Greta Thunberg is taking a year off from school in Sweden to speak at the United Nations in New York on the topic of climate change. Why does she need a year? Because she is traveling by sailboat.
For those of you who missed her on the cover of Time magazine, or missed her nomination for a Nobel Peace Prize, Greta is a 16-year-old who started striking from school on Fridays. Instead, she protested in front of the government building to call for more to be done to stop climate change.
Her protests have gathered the support of hundreds of thousands of students around the world. Swedes, in particular, have become more aware of their carbon footprint.
Taking an airplane, as it burns all that jet fuel, has appeared top of mind as a particularly wasteful way to destroy the planet. Many governments are adding an eco-tax to flights that depart from their countries. So, this summer, traveling by train, bike, scooter are all encouraged as environmentally friendly, while flying is shameful. Many Swedes who fly now apologize to each other when they talk about it.

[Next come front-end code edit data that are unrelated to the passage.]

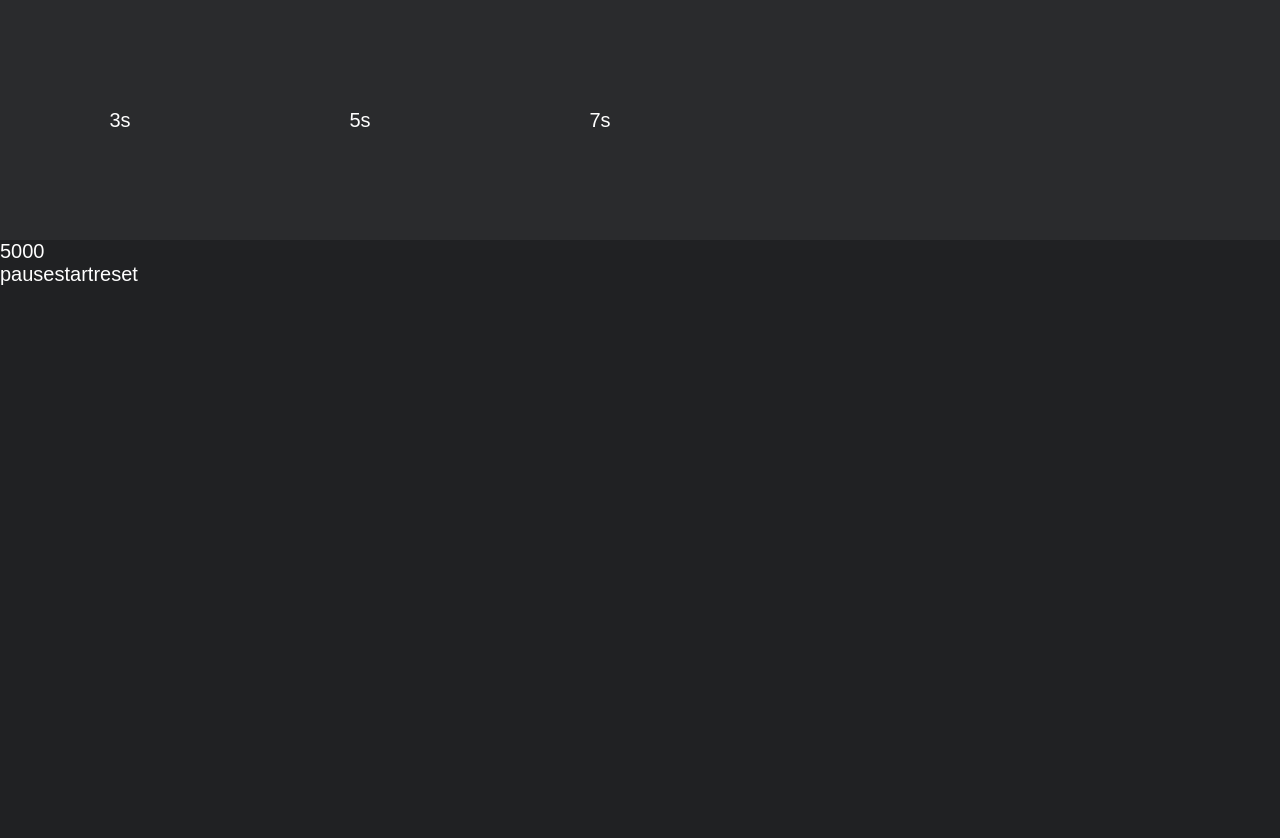
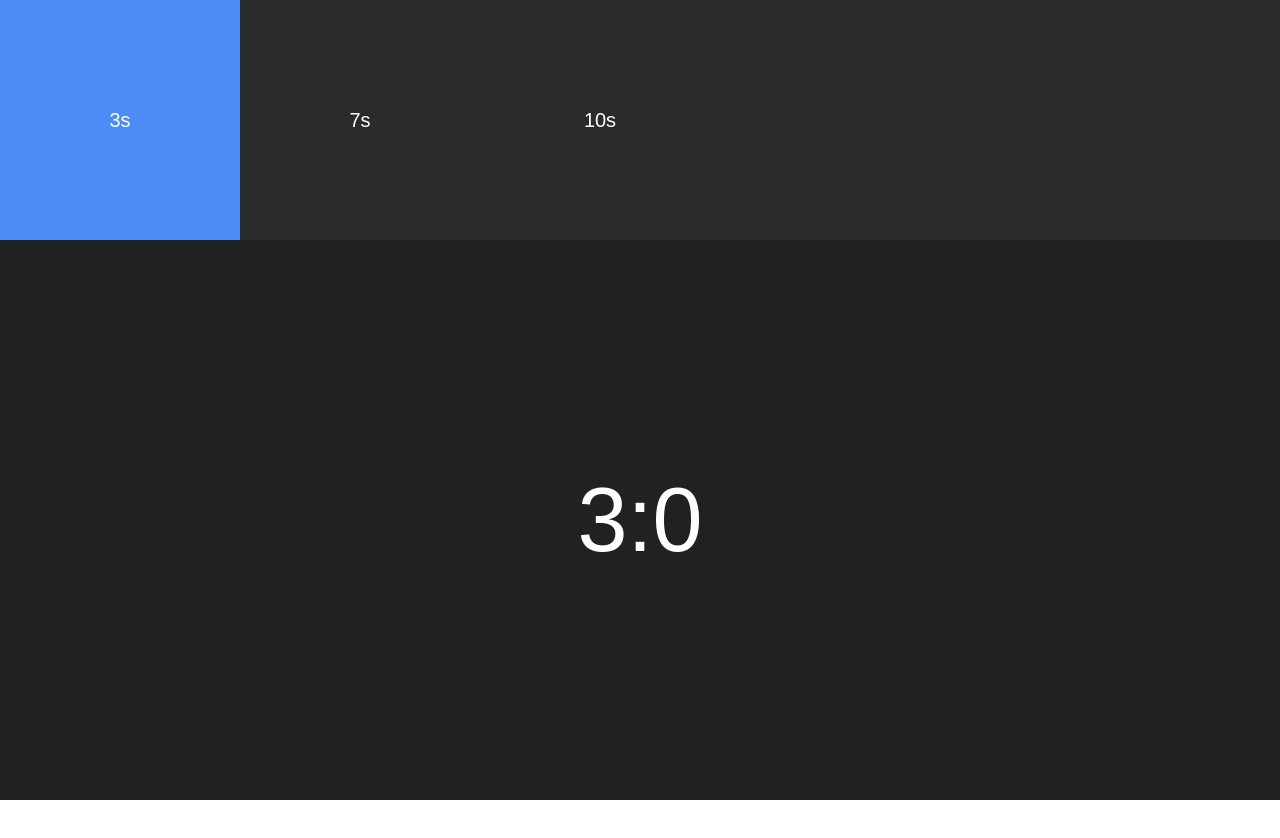
Before and after one commit to kwanjack/papulatus, a Next.js app: page / in a window 1280 px wide. Shown: the top 838 px of the page. Built offline with nearby package versions, Linux system fonts and the light colour scheme.

Commit message:
Spring logic muck around.

```diff
--- a/components/SelectorRow.js
+++ b/components/SelectorRow.js
@@ -24,24 +24,34 @@ const selectableStyle = <style>{`
 .name {
 
 }
+
+.selected {
+  background: #4d8cf4;
+}
 `}</style>;
 
 const Selectable = (props) => {
-  return <div {...props} className="selectable">
+  let currClassName = 'selectable';
+  if (props.selected) { currClassName += ' selected'; }
+  return <div {...props} className={currClassName}>
     <div className="name">
       {props.name}
     </div>
     {selectableStyle}
   </div>
-
 }
 
 const SelectorRow = (props) => {
-  let { setPickedTime } = props;
+  let { setPickedTimeIdx, pickedTimeIdx, data } = props;
+
+  let renderSelectables = (data) => {
+    return data.map(({ name, ms }, i) => {
+      return <Selectable selected={pickedTimeIdx === i} key={i} onClick={() => setPickedTimeIdx(i)} name={name} />
+    });
+  };
+
   return <div className="selector-row">
-      <Selectable onClick={() => setPickedTime(3000)} name="3s"/>
-      <Selectable onClick={() => setPickedTime(5000)} name="5s"/>
-      <Selectable onClick={() => setPickedTime(7000)} name="7s"/>
+      { renderSelectables(data) }
     { selectorRowStyle }
   </div>;
 
--- a/components/TappableTimer.js
+++ b/components/TappableTimer.js
@@ -1,25 +1,62 @@
 import useTimer from '../hooks/timer';
+import useLongPress from '../hooks/longPress';
+import { useSpring, animated } from 'react-spring'
+import { useState } from 'react';
 
 const tappableTimerStyle = <style>{`
 .tappable-timer {
   width: 100%;
-  height: 100%;
+  height: 70vh;
   background: #202123;
+  display: flex;
+  flex-direction: column;
+  align-content: center;
+  align-items: center;
+  justify-content: center;
+  position: relative;
+}
+
+.time-left {
+  font-size: 90px;
+}
+
+.click-indicator {
+  opacity: 0.5;
+  position: absolute;
+  bottom: 0;
+  left: 0;
+  background: red;
+  width: 100vw;
 }
 `}</style>;
 
 const TappableTimer = (props) => {
   let { pickedTime } = props;
   let { msLeft, start, pause, reset } = useTimer(pickedTime);
+  let [ percent, setPercent ] = useState(0);
 
-  return <div className="tappable-timer">
-      <div> {msLeft} </div>
-      <button onClick={pause}>pause</button>
-      <button onClick={start}>start</button>
-      <button onClick={reset}>reset</button>
-    { tappableTimerStyle }
-  </div>;
+  const [styleProps, set, stop] = useSpring(() => ({height: '0%', duration: 10000 }));
+
+  let onClickStart = () => {
+    set({ height: '90%', config: { duration: 10000 }});
+    setTimeout(() => set({ height: '0%',  }), 1000);
+  };
+  const backspaceLongPress = useLongPress(reset, pause, onClickStart, 1000);
+
+  let pretty = ms => {
+    let seconds = parseInt(ms / 1000);
+    let milliseconds = parseInt((ms % 1000) / 10);
+    return `${seconds}:${milliseconds}`;
+  }
 
 
+  return <div className="tappable-timer"
+      {...backspaceLongPress}>
+      <div className="time-left"> { pretty(msLeft)} </div>
+      <animated.div className="click-indicator" style={styleProps}>I will fade in</animated.div>
+    { tappableTimerStyle }
+    </div>
 }
+
+
 export default TappableTimer;
--- /dev/null
+++ b/hooks/longPress.js
@@ -0,0 +1,36 @@
+import { useState, useEffect } from 'react';
+
+export default function useLongPress(callback = ()=>{},
+  clickCallback=()=>{}, onClickStart=()=>{}, ms = 300) {
+  const [startLongPress, setStartLongPress] = useState(false);
+
+  const [clickStart, setClickStart] = useState();
+
+  useEffect(() => {
+    let timerId;
+    if (startLongPress) {
+      onClickStart();
+      timerId = setTimeout(() => {
+        console.log('long press!');
+        callback();
+        setClickStart(Infinity);
+      }, ms);
+      setClickStart(Date.now());
+    } else {
+      if (Date.now() > clickStart) { console.log('click!'); clickCallback(); }
+      clearTimeout(timerId);
+    }
+
+    return () => {
+      clearTimeout(timerId);
+    };
+  }, [startLongPress]);
+
+  return {
+    onMouseDown: () => setStartLongPress(true),
+    onMouseUp: () => setStartLongPress(false),
+    onMouseLeave: () => setStartLongPress(false),
+    onTouchStart: () => setStartLongPress(true),
+    onTouchEnd: () => setStartLongPress(false),
+  };
+}
--- a/hooks/timer.js
+++ b/hooks/timer.js
@@ -48,7 +48,7 @@ function useTimer(ms) {
 
   return {
     msLeft,
-    start: start,
+    start,
     pause,
     reset,
   };
--- a/package.json
+++ b/package.json
@@ -14,6 +14,8 @@
   "dependencies": {
     "next": "^9.1.5",
     "react": "^16.12.0",
-    "react-dom": "^16.12.0"
+    "react-dom": "^16.12.0",
+    "react-spring": "^8.0.27",
+    "react-transition-group": "^4.3.0"
   }
 }
--- a/pages/index.js
+++ b/pages/index.js
@@ -24,12 +24,20 @@ const appStyle = <style jsx="true" global>{`
 `}
 </style>
 
+
+const DATA = [
+  { name: '3s', ms: 3000 },
+  { name: '7s', ms: 7000 },
+  { name: '10s', ms: 10000 },
+];
+
+
 const Index = () => {
-  let [ pickedTime, setPickedTime] = useState(5000);
+  let [ pickedTimeIdx, setPickedTimeIdx ] = useState(0);
 
   return <div className="app">
-      <SelectorRow setPickedTime = {setPickedTime}/>
-      <TappableTimer pickedTime={pickedTime} />
+      <SelectorRow pickedTimeIdx={pickedTimeIdx} setPickedTimeIdx={setPickedTimeIdx} data={DATA} />
+      <TappableTimer pickedTime={DATA[pickedTimeIdx].ms} />
       { appStyle }
     </div>
   };
```
Also changed, not shown: 1 other file (tests, documents, lock files or other folders).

And so, Greta and her father will sail to New York on a 60-foot boat, provided by a prince of Monaco (apparently the grandson of Grace Kelly). Meanwhile, many Swedes are trying to rise to her call to make a big difference. For the first time in years, fewer people are flying, especially on shorter domestic flights where trains exist as alternatives. There are also fewer cars in the big cities. Instead, they are overrun by electric-driven stand-up scooters.
It’s hard not to wonder, however, if some of these choices are really better for the environment. How can it be measured? We buy locally grown strawberries because we think they use less fuel to get to us, but what if they require using more energy to heat the greenhouse they grew in because it is colder here? Did they grow in compost? Were they treated with fertilizer made in China? Which berry has a smaller carbon footprint?
The makers of rentable electric scooters — Bird, Lime, Voi and other competitors — want us to believe we are producing less CO2 by using them. But a study done at North Carolina State says it isn’t that simple.
You need to look at the whole life of the product from production to disposal. It concluded that these scooters produce more greenhouse gas per mile and person than a diesel bus. Even electric mopeds and bicycles are better, the study said. Of course, walking, which many consumers would do if the dockless battery-pack scooters weren’t on every street corner, is best.
We consumers are going to have to get a lot smarter about measuring emissions before making assumptions. Getting on a bus that uses diesel is different from a bus that uses bio-ethanol, for example. Heck, these days I can take an electric-driven bus across town. But I have to look for it specifically. Does it matter, though, if I take the diesel bus? It is going to go anyway.
Trying to make the right choices is exhausting. Are the light bulbs LED? Is the coffee not in instant one-use pods? How far did the beans travel to get to me? Were they picked by children in forced labor? How many times do I have to reuse a plastic bag to make it a better choice than a paper bag that cost a tree its life? Was my fish dinner farmed? Are the new paper straws at McDonald’s really recycled or just thrown away with everything else?
It’s no wonder anxiety and stress levels are higher than ever in young adults. We just had the hottest July on record, and they are being bombarded with messaging that if they don’t think about this constantly, the world will crumble. And they will be left picking up the pieces because we’ll be dead by then.
We all face these issues even on a small scale everyday, including climate activist Greta. My friend who lives near where Greta held her Friday protests said the teenager and her friends were usually eating take-away lunches in single-use throw-away packaging. They left piles of garbage behind them at the end of the day. Greta’s big speeches are all good, but let’s not forget change starts at home with simple things like bringing your own containers to use for food, or bringing net bags to reuse in the produce section.
Most of us won’t get the opportunity to sail across the Atlantic, but we can start talking about the everyday things we can change that will make an impact.
Marybeth Sandell is a communications specialist from the Sandhills area and former UNC Pembroke professor currently living in Europe.